Rebuilding a Quadrajet isn't as scary as is may seem. A rebuild kit will cost you under $20. You'll need basic tools, but I suggest buying or borrowing a flare nut wrench to remove the fuel line and a one inch wrench to remove the fuel filter. The fuel line is usually on pretty tight and if you try to use a open end wrench, you may round off the nut. You also might want to consider buying a good Rochester carb manual.  It is also a good idea to replace the float and fuel filter while you are doing a rebuild.  

A good cleaner is a must; some people use kerosene because it cleans well, is inexpensive and it isn't as volatile as gasoline. I suggest using a container to store the smaller parts as you do your rebuild. I also suggest taking measurements of the accelerator pump rod and float before making any adjustments.  I found the best way to set the float is by holding the carb upside down when you make the measurements.


This is the airhorn assembly shown upside down on my workbench.
This picture shows the main body of the carburetor. This is where the float, main jets/metering rods, triple-booster venturi, choke, and accelerator pump are located; to name just a few of the systems. Surprisingly, there are far fewer moving parts than expected.

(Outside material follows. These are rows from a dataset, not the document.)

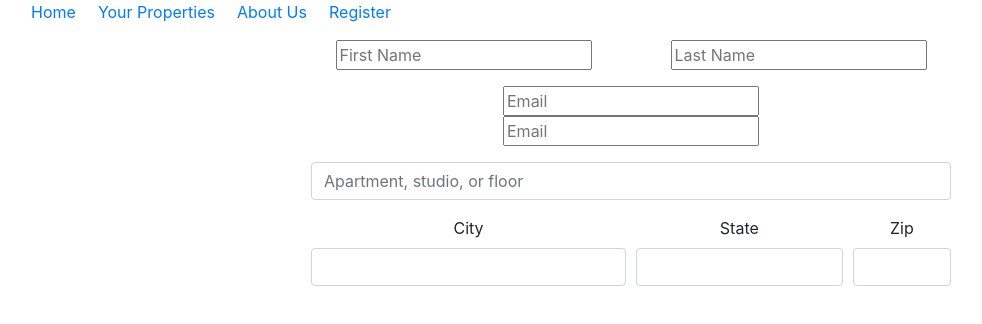
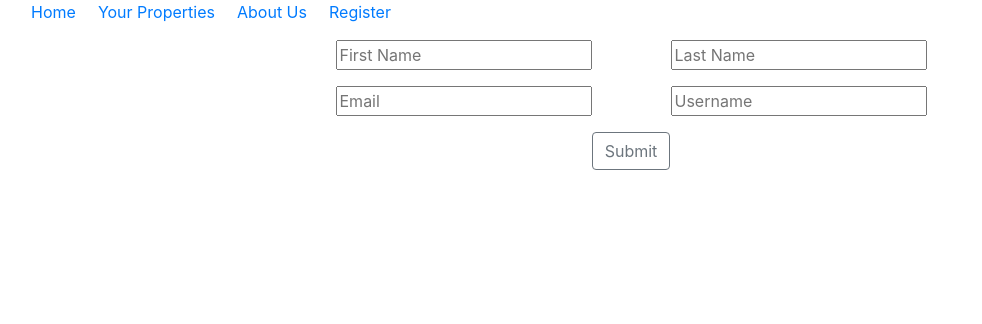
Before and after one commit to Build-Week-AirBnB-Optimal-Price/Front-end, a React (Create React App) app: page /register in a window 1280 px wide. Shown: the top 324 px of the page, without its empty margins (9-991 px from the left). Built offline with nearby package versions, Linux system fonts and the light colour scheme.

Commit message:
refactored styling to register form

```diff
--- a/src/components/Register.js
+++ b/src/components/Register.js
@@ -1,7 +1,7 @@
 import React, { useState, useEffect } from "react";
 import { withFormik, Form, Field } from "formik";
 import {
-    Container, Col, Row, Button, FormGroup, Label, Input
+    Col, Row, Button, FormGroup,
 } from 'reactstrap';
 import * as Yup from "yup";
 import axios from "axios";
@@ -21,41 +21,6 @@ const LoginForm = ({ values, errors, touched, status }) => {
     return (
         <div className="login-form">
             <Form>
-                {/* <Field
-                    type="text"
-                    name="first_name"
-                    placeholder="First Name"
-                />
-                {touched.first_name && errors.first_name && (
-                    <p className="errors">{errors.first_name}</p>
-                )}
-                <Field
-                    type="text"
-                    name="last_name"
-                    placeholder="Last Name"
-                />
-                {touched.last_name && errors.last_name && (
-                    <p className="errors">{errors.last_name}</p>
-                )}
-                <Field
-                    type="email"
-                    name="email"
-                    placeholder="Email"
-                />
-                {touched.email && errors.email && (
-                    <p className="errors">{errors.email}</p>
-                )}
-                <Field
-                    type="text"
-                    name="user_name"
-                    placeholder="Username"
-                />
-                {touched.username && errors.username && (
-                    <p className="errors">{errors.username}</p>
-                )}
-
-                <button type="submit">Submit</button> */}
-
                 <Row>
                     <Col md={6}>
                         <FormGroup>
@@ -64,7 +29,9 @@ const LoginForm = ({ values, errors, touched, status }) => {
                                 name="first_name"
                                 placeholder="First Name"
                             />
-
+                            {touched.first_name && errors.first_name && (
+                                <p className="errors">{errors.first_name}</p>
+                            )}
                         </FormGroup>
                     </Col>
                     <Col md={6}>
@@ -74,53 +41,45 @@ const LoginForm = ({ values, errors, touched, status }) => {
                                 name="last_name"
                                 placeholder="Last Name"
                             />
+                            {touched.last_name && errors.last_name && (
+                                <p className="errors">{errors.last_name}</p>
+                            )}
                         </FormGroup>
                     </Col>
                 </Row>
-
-                <Container>
-                    <Row>
-                        <Col>
+                <Row>
+                    <Col md={6}>
+                        <FormGroup>
                             <Field
-                                type="text"
+                                type="email"
                                 name="email"
                                 placeholder="Email"
                             />
-                        </Col>
-                    </Row>
-                </Container>
-
-                <FormGroup>
-                    <Field
-                        type="text"
-                        name="email"
-                        placeholder="Email"
-                    />
-                </FormGroup>
-                <FormGroup>
-                    <Input type="text" name="address2" id="exampleAddress2" placeholder="Apartment, studio, or floor" />
-                </FormGroup>
-                <Row form>
+                            {touched.email && errors.email && (
+                                <p className="errors">{errors.email}</p>
+                            )}
+                        </FormGroup>
+                    </Col>
                     <Col md={6}>
                         <FormGroup>
-                            <Label for="exampleCity">City</Label>
-                            <Input type="text" name="city" id="exampleCity" />
-                        </FormGroup>
-                    </Col>
-                    <Col md={4}>
-                        <FormGroup>
-                            <Label for="exampleState">State</Label>
-                            <Input type="text" name="state" id="exampleState" />
-                        </FormGroup>
-                    </Col>
-                    <Col md={2}>
-                        <FormGroup>
-                            <Label for="exampleZip">Zip</Label>
-                            <Input type="text" name="zip" id="exampleZip" />
+                            <Field
+                                type="text"
+                                name="username"
+                                placeholder="Username"
+                            />
+                            {touched.username && errors.username && (
+                                <p className="errors">{errors.username}</p>
+                            )}
                         </FormGroup>
                     </Col>
                 </Row>
-
+                <Row>
+                    <Col>
+                        <Button outline color="secondary">
+                            Submit
+                    </Button>
+                    </Col>
+                </Row>
             </Form>
         </div>
     )
```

On one of many carburetor teardowns, I decided to epoxy the plugs on the underside of the main body.  They are notorious for leaking.  The leaking can be bad enough to drain the float bowl after letting your car set overnight.  I removed all the grime with an wire brush then clean the area with a cleaner.
I use JB-Weld 2 part epoxy to seal the plugs.  I let the carb set overnight before reassembly.
This is the throttle body. The throttle body is where the idle mixture screws and throttle valves or plates are located.
Back in one piece.

A rebuild will add new life to your carburetor and will only take an afternoon to complete.

Forget where to put all those vacuum hoses?  eng_vac.jpg (79212 bytes)